Input START

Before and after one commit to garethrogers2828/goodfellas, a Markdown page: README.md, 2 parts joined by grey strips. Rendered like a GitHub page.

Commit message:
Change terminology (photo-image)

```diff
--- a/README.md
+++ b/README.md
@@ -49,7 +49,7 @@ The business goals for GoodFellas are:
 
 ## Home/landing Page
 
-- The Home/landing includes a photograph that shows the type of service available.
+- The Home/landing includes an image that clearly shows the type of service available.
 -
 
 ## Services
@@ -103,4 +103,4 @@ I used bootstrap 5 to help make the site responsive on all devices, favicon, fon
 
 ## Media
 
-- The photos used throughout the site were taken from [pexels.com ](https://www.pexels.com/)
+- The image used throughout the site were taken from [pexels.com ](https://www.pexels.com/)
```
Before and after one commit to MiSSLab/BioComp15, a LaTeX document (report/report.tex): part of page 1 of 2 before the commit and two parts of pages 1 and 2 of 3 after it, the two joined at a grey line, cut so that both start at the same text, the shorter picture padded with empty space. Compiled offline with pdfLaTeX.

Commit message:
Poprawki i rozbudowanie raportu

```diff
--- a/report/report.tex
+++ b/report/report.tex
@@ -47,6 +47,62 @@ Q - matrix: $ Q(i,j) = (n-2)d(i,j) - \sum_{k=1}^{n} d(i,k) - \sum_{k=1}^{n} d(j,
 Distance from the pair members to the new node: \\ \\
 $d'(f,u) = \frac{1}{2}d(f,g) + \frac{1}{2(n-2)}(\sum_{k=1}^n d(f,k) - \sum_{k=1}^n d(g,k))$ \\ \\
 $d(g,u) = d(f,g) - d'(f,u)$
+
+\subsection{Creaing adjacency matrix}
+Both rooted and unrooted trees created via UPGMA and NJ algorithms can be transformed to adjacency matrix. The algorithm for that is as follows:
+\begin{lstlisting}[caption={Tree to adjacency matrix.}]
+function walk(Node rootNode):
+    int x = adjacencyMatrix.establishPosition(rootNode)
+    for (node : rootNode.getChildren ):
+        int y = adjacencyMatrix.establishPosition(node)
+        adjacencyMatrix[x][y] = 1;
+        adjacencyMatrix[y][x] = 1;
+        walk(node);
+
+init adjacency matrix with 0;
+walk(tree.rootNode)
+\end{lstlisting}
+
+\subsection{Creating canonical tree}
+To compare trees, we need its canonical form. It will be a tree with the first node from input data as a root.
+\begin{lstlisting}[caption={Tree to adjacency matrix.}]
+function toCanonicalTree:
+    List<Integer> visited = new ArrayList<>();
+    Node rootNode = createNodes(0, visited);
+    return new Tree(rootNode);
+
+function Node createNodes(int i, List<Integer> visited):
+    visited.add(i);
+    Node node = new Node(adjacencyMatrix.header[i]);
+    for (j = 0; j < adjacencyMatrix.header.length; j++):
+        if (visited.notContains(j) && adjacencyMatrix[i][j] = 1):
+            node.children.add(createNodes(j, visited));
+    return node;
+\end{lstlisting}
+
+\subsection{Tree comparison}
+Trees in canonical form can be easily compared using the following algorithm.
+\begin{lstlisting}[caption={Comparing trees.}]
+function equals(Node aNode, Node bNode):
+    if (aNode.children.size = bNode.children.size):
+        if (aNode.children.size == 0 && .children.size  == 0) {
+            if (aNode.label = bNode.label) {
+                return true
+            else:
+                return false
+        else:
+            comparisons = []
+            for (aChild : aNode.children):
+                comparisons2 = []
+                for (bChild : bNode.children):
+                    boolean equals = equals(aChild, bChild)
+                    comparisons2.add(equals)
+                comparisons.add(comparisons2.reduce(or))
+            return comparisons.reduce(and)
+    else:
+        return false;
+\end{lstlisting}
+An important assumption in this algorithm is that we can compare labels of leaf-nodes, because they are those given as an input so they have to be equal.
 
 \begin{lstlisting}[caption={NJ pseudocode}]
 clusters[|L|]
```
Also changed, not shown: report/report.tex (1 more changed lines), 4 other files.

Input END

Wherever a line in the entries above holds "shows", copy that line.

-- The Home/landing includes a photograph that shows the type of service available.
+- The Home/landing includes an image that clearly shows the type of service available.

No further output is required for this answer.